WHAT YOU WILL DO -> Word for word, set down the records and skip each picture.

### DATA IN THIS EXERCISE ###

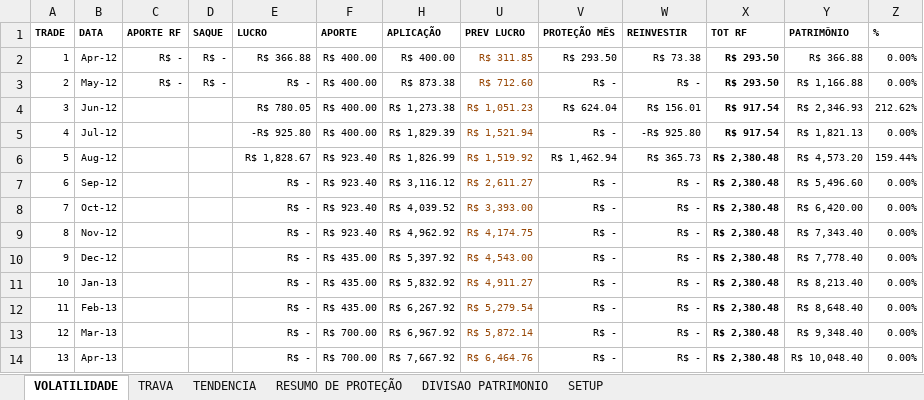
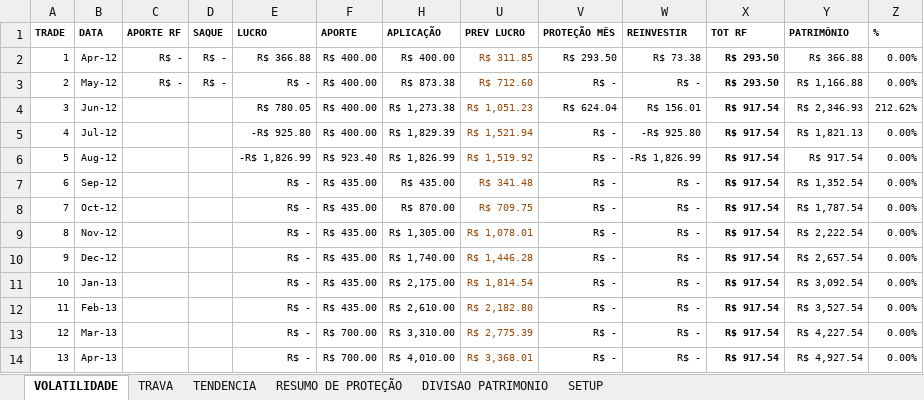
Before and after one commit to bengelbert/ifsc, an Excel workbook: stocks/gama.xlsx, sheet VOLATILIDADE, drawn as a sheet; only a part is shown; values as stored, in another font and other column widths than the file's, no borders; table styles not drawn; the diff covers the shown part only; the diff names each change by its address in the sheet, - before the commit and + after, or states it on an @@ line.

```diff
--- a/stocks/gama.xlsx (sheet VOLATILIDADE)
+++ b/stocks/gama.xlsx (sheet VOLATILIDADE)
-E6 (LUCRO): R$ 1,828.67
+E6 (LUCRO): -R$ 1,826.99
-V6 (PROTEÇÃO MÊS): R$ 1,462.94
+V6 (PROTEÇÃO MÊS): R$ -
-W6 (REINVESTIR): R$ 365.73
+W6 (REINVESTIR): -R$ 1,826.99
-X6:X14 (TOT RF): R$ 2,380.48
+X6:X14 (TOT RF): R$ 917.54
-Y6 (PATRIMÔNIO): R$ 4,573.20
+Y6 (PATRIMÔNIO): R$ 917.54
-Z6 (%): 159.44%
+Z6 (%): 0.00%
-F7:F9 (APORTE): R$ 923.40
+F7:F9 (APORTE): R$ 435.00
-H7 (APLICAÇÃO): R$ 3,116.12
+H7 (APLICAÇÃO): R$ 435.00
-U7 (PREV LUCRO): R$ 2,611.27
+U7 (PREV LUCRO): R$ 341.48
-Y7 (PATRIMÔNIO): R$ 5,496.60
+Y7 (PATRIMÔNIO): R$ 1,352.54
-H8 (APLICAÇÃO): R$ 4,039.52
+H8 (APLICAÇÃO): R$ 870.00
-U8 (PREV LUCRO): R$ 3,393.00
+U8 (PREV LUCRO): R$ 709.75
-Y8 (PATRIMÔNIO): R$ 6,420.00
+Y8 (PATRIMÔNIO): R$ 1,787.54
-H9 (APLICAÇÃO): R$ 4,962.92
+H9 (APLICAÇÃO): R$ 1,305.00
-U9 (PREV LUCRO): R$ 4,174.75
+U9 (PREV LUCRO): R$ 1,078.01
-Y9 (PATRIMÔNIO): R$ 7,343.40
+Y9 (PATRIMÔNIO): R$ 2,222.54
-H10 (APLICAÇÃO): R$ 5,397.92
+H10 (APLICAÇÃO): R$ 1,740.00
-U10 (PREV LUCRO): R$ 4,543.00
+U10 (PREV LUCRO): R$ 1,446.28
-Y10 (PATRIMÔNIO): R$ 7,778.40
+Y10 (PATRIMÔNIO): R$ 2,657.54
-H11 (APLICAÇÃO): R$ 5,832.92
+H11 (APLICAÇÃO): R$ 2,175.00
-U11 (PREV LUCRO): R$ 4,911.27
+U11 (PREV LUCRO): R$ 1,814.54
-Y11 (PATRIMÔNIO): R$ 8,213.40
+Y11 (PATRIMÔNIO): R$ 3,092.54
-H12 (APLICAÇÃO): R$ 6,267.92
+H12 (APLICAÇÃO): R$ 2,610.00
-U12 (PREV LUCRO): R$ 5,279.54
+U12 (PREV LUCRO): R$ 2,182.80
-Y12 (PATRIMÔNIO): R$ 8,648.40
+Y12 (PATRIMÔNIO): R$ 3,527.54
-H13 (APLICAÇÃO): R$ 6,967.92
+H13 (APLICAÇÃO): R$ 3,310.00
-U13 (PREV LUCRO): R$ 5,872.14
+U13 (PREV LUCRO): R$ 2,775.39
-Y13 (PATRIMÔNIO): R$ 9,348.40
+Y13 (PATRIMÔNIO): R$ 4,227.54
-H14 (APLICAÇÃO): R$ 7,667.92
+H14 (APLICAÇÃO): R$ 4,010.00
-U14 (PREV LUCRO): R$ 6,464.76
+U14 (PREV LUCRO): R$ 3,368.01
-Y14 (PATRIMÔNIO): R$ 10,048.40
+Y14 (PATRIMÔNIO): R$ 4,927.54
```
Also changed, not shown: 69 edited cells elsewhere in this sheet, sheet RESUMO DE PROTEÇÃO, hidden cells, stocks/nc_xpi_opcoes.xlsx, stocks/wt.xlsx, 1 other file.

###

ANSWER SPACE ->
Before and after one commit to bengelbert/ifsc, an Excel workbook: stocks/gama.xlsx, sheet VOLATILIDADE, drawn as a sheet; only a part is shown; values as stored, in another font and other column widths than the file's, no borders; table styles not drawn; the diff covers the shown part only; the diff names each change by its address in the sheet, - before the commit and + after, or states it on an @@ line.

```diff
--- a/stocks/gama.xlsx (sheet VOLATILIDADE)
+++ b/stocks/gama.xlsx (sheet VOLATILIDADE)
-E6 (LUCRO): R$ 1,828.67
+E6 (LUCRO): -R$ 1,826.99
-V6 (PROTEÇÃO MÊS): R$ 1,462.94
+V6 (PROTEÇÃO MÊS): R$ -
-W6 (REINVESTIR): R$ 365.73
+W6 (REINVESTIR): -R$ 1,826.99
-X6:X14 (TOT RF): R$ 2,380.48
+X6:X14 (TOT RF): R$ 917.54
-Y6 (PATRIMÔNIO): R$ 4,573.20
+Y6 (PATRIMÔNIO): R$ 917.54
-Z6 (%): 159.44%
+Z6 (%): 0.00%
-F7:F9 (APORTE): R$ 923.40
+F7:F9 (APORTE): R$ 435.00
-H7 (APLICAÇÃO): R$ 3,116.12
+H7 (APLICAÇÃO): R$ 435.00
-U7 (PREV LUCRO): R$ 2,611.27
+U7 (PREV LUCRO): R$ 341.48
-Y7 (PATRIMÔNIO): R$ 5,496.60
+Y7 (PATRIMÔNIO): R$ 1,352.54
-H8 (APLICAÇÃO): R$ 4,039.52
+H8 (APLICAÇÃO): R$ 870.00
-U8 (PREV LUCRO): R$ 3,393.00
+U8 (PREV LUCRO): R$ 709.75
-Y8 (PATRIMÔNIO): R$ 6,420.00
+Y8 (PATRIMÔNIO): R$ 1,787.54
-H9 (APLICAÇÃO): R$ 4,962.92
+H9 (APLICAÇÃO): R$ 1,305.00
-U9 (PREV LUCRO): R$ 4,174.75
+U9 (PREV LUCRO): R$ 1,078.01
-Y9 (PATRIMÔNIO): R$ 7,343.40
+Y9 (PATRIMÔNIO): R$ 2,222.54
-H10 (APLICAÇÃO): R$ 5,397.92
+H10 (APLICAÇÃO): R$ 1,740.00
-U10 (PREV LUCRO): R$ 4,543.00
+U10 (PREV LUCRO): R$ 1,446.28
-Y10 (PATRIMÔNIO): R$ 7,778.40
+Y10 (PATRIMÔNIO): R$ 2,657.54
-H11 (APLICAÇÃO): R$ 5,832.92
+H11 (APLICAÇÃO): R$ 2,175.00
-U11 (PREV LUCRO): R$ 4,911.27
+U11 (PREV LUCRO): R$ 1,814.54
-Y11 (PATRIMÔNIO): R$ 8,213.40
+Y11 (PATRIMÔNIO): R$ 3,092.54
-H12 (APLICAÇÃO): R$ 6,267.92
+H12 (APLICAÇÃO): R$ 2,610.00
-U12 (PREV LUCRO): R$ 5,279.54
+U12 (PREV LUCRO): R$ 2,182.80
-Y12 (PATRIMÔNIO): R$ 8,648.40
+Y12 (PATRIMÔNIO): R$ 3,527.54
-H13 (APLICAÇÃO): R$ 6,967.92
+H13 (APLICAÇÃO): R$ 3,310.00
-U13 (PREV LUCRO): R$ 5,872.14
+U13 (PREV LUCRO): R$ 2,775.39
-Y13 (PATRIMÔNIO): R$ 9,348.40
+Y13 (PATRIMÔNIO): R$ 4,227.54
-H14 (APLICAÇÃO): R$ 7,667.92
+H14 (APLICAÇÃO): R$ 4,010.00
-U14 (PREV LUCRO): R$ 6,464.76
+U14 (PREV LUCRO): R$ 3,368.01
-Y14 (PATRIMÔNIO): R$ 10,048.40
+Y14 (PATRIMÔNIO): R$ 4,927.54
```
Also changed, not shown: 69 edited cells elsewhere in this sheet, sheet RESUMO DE PROTEÇÃO, hidden cells, stocks/nc_xpi_opcoes.xlsx, stocks/wt.xlsx, 1 other file.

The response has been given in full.